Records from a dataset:

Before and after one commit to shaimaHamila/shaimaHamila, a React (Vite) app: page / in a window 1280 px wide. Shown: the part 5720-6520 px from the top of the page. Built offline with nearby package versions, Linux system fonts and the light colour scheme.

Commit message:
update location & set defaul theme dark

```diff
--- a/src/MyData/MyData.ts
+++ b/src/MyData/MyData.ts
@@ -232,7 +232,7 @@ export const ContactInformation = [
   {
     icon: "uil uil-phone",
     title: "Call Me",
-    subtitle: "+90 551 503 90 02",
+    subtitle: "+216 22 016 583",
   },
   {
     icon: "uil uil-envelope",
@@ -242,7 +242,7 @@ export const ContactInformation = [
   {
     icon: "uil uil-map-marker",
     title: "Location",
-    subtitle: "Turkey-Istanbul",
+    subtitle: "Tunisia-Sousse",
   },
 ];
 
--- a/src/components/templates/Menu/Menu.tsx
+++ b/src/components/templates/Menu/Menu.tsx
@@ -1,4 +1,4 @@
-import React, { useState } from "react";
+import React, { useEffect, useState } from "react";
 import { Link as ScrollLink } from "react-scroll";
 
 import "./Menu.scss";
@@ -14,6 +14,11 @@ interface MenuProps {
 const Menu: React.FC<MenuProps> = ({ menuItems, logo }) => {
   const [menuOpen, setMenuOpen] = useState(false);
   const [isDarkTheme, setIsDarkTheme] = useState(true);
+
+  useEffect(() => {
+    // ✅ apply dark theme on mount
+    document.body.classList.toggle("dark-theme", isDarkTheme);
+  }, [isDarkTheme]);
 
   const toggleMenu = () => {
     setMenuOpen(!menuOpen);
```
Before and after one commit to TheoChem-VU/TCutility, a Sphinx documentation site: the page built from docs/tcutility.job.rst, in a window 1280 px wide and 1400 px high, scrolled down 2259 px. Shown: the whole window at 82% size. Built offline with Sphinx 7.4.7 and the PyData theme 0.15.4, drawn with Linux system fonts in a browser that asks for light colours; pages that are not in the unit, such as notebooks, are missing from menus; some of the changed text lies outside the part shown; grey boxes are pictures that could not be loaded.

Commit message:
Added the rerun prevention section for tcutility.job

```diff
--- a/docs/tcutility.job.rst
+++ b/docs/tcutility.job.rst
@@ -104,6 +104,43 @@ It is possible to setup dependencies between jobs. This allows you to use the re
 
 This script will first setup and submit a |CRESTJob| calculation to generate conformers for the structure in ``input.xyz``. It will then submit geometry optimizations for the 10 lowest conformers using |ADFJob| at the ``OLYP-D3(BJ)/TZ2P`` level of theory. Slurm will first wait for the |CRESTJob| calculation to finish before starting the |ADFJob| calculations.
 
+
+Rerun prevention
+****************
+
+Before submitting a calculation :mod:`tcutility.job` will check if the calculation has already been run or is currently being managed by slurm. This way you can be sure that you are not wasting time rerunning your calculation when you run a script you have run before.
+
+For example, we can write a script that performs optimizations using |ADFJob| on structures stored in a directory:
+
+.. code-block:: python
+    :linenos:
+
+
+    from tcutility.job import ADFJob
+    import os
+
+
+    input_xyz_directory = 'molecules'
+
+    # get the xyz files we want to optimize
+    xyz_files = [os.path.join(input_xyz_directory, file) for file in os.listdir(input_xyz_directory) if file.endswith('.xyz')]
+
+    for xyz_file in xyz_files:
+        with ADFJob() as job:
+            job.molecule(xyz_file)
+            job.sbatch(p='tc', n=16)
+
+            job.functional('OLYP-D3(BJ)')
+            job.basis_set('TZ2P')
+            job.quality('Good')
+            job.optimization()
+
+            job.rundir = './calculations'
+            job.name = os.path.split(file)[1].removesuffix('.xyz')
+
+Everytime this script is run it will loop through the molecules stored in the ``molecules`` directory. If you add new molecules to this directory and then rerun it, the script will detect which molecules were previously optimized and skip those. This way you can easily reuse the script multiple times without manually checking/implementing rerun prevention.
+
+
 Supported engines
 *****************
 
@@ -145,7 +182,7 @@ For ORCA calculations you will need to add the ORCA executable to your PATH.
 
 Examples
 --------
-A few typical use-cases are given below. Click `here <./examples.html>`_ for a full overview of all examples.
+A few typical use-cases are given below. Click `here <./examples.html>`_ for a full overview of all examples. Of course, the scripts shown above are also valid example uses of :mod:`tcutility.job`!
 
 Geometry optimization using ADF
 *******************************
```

__AIM OF THE TASK__. Write the records out once more, word for word.

__RESPONSE__.
Before and after one commit to shaimaHamila/shaimaHamila, a React (Vite) app: page / in a window 1280 px wide. Shown: the part 5720-6520 px from the top of the page. Built offline with nearby package versions, Linux system fonts and the light colour scheme.

Commit message:
update location & set defaul theme dark

```diff
--- a/src/MyData/MyData.ts
+++ b/src/MyData/MyData.ts
@@ -232,7 +232,7 @@ export const ContactInformation = [
   {
     icon: "uil uil-phone",
     title: "Call Me",
-    subtitle: "+90 551 503 90 02",
+    subtitle: "+216 22 016 583",
   },
   {
     icon: "uil uil-envelope",
@@ -242,7 +242,7 @@ export const ContactInformation = [
   {
     icon: "uil uil-map-marker",
     title: "Location",
-    subtitle: "Turkey-Istanbul",
+    subtitle: "Tunisia-Sousse",
   },
 ];
 
--- a/src/components/templates/Menu/Menu.tsx
+++ b/src/components/templates/Menu/Menu.tsx
@@ -1,4 +1,4 @@
-import React, { useState } from "react";
+import React, { useEffect, useState } from "react";
 import { Link as ScrollLink } from "react-scroll";
 
 import "./Menu.scss";
@@ -14,6 +14,11 @@ interface MenuProps {
 const Menu: React.FC<MenuProps> = ({ menuItems, logo }) => {
   const [menuOpen, setMenuOpen] = useState(false);
   const [isDarkTheme, setIsDarkTheme] = useState(true);
+
+  useEffect(() => {
+    // ✅ apply dark theme on mount
+    document.body.classList.toggle("dark-theme", isDarkTheme);
+  }, [isDarkTheme]);
 
   const toggleMenu = () => {
     setMenuOpen(!menuOpen);
```
Before and after one commit to TheoChem-VU/TCutility, a Sphinx documentation site: the page built from docs/tcutility.job.rst, in a window 1280 px wide and 1400 px high, scrolled down 2259 px. Shown: the whole window at 82% size. Built offline with Sphinx 7.4.7 and the PyData theme 0.15.4, drawn with Linux system fonts in a browser that asks for light colours; pages that are not in the unit, such as notebooks, are missing from menus; some of the changed text lies outside the part shown; grey boxes are pictures that could not be loaded.

Commit message:
Added the rerun prevention section for tcutility.job

```diff
--- a/docs/tcutility.job.rst
+++ b/docs/tcutility.job.rst
@@ -104,6 +104,43 @@ It is possible to setup dependencies between jobs. This allows you to use the re
 
 This script will first setup and submit a |CRESTJob| calculation to generate conformers for the structure in ``input.xyz``. It will then submit geometry optimizations for the 10 lowest conformers using |ADFJob| at the ``OLYP-D3(BJ)/TZ2P`` level of theory. Slurm will first wait for the |CRESTJob| calculation to finish before starting the |ADFJob| calculations.
 
+
+Rerun prevention
+****************
+
+Before submitting a calculation :mod:`tcutility.job` will check if the calculation has already been run or is currently being managed by slurm. This way you can be sure that you are not wasting time rerunning your calculation when you run a script you have run before.
+
+For example, we can write a script that performs optimizations using |ADFJob| on structures stored in a directory:
+
+.. code-block:: python
+    :linenos:
+
+
+    from tcutility.job import ADFJob
+    import os
+
+
+    input_xyz_directory = 'molecules'
+
+    # get the xyz files we want to optimize
+    xyz_files = [os.path.join(input_xyz_directory, file) for file in os.listdir(input_xyz_directory) if file.endswith('.xyz')]
+
+    for xyz_file in xyz_files:
+        with ADFJob() as job:
+            job.molecule(xyz_file)
+            job.sbatch(p='tc', n=16)
+
+            job.functional('OLYP-D3(BJ)')
+            job.basis_set('TZ2P')
+            job.quality('Good')
+            job.optimization()
+
+            job.rundir = './calculations'
+            job.name = os.path.split(file)[1].removesuffix('.xyz')
+
+Everytime this script is run it will loop through the molecules stored in the ``molecules`` directory. If you add new molecules to this directory and then rerun it, the script will detect which molecules were previously optimized and skip those. This way you can easily reuse the script multiple times without manually checking/implementing rerun prevention.
+
+
 Supported engines
 *****************
 
@@ -145,7 +182,7 @@ For ORCA calculations you will need to add the ORCA executable to your PATH.
 
 Examples
 --------
-A few typical use-cases are given below. Click `here <./examples.html>`_ for a full overview of all examples.
+A few typical use-cases are given below. Click `here <./examples.html>`_ for a full overview of all examples. Of course, the scripts shown above are also valid example uses of :mod:`tcutility.job`!
 
 Geometry optimization using ADF
 *******************************
```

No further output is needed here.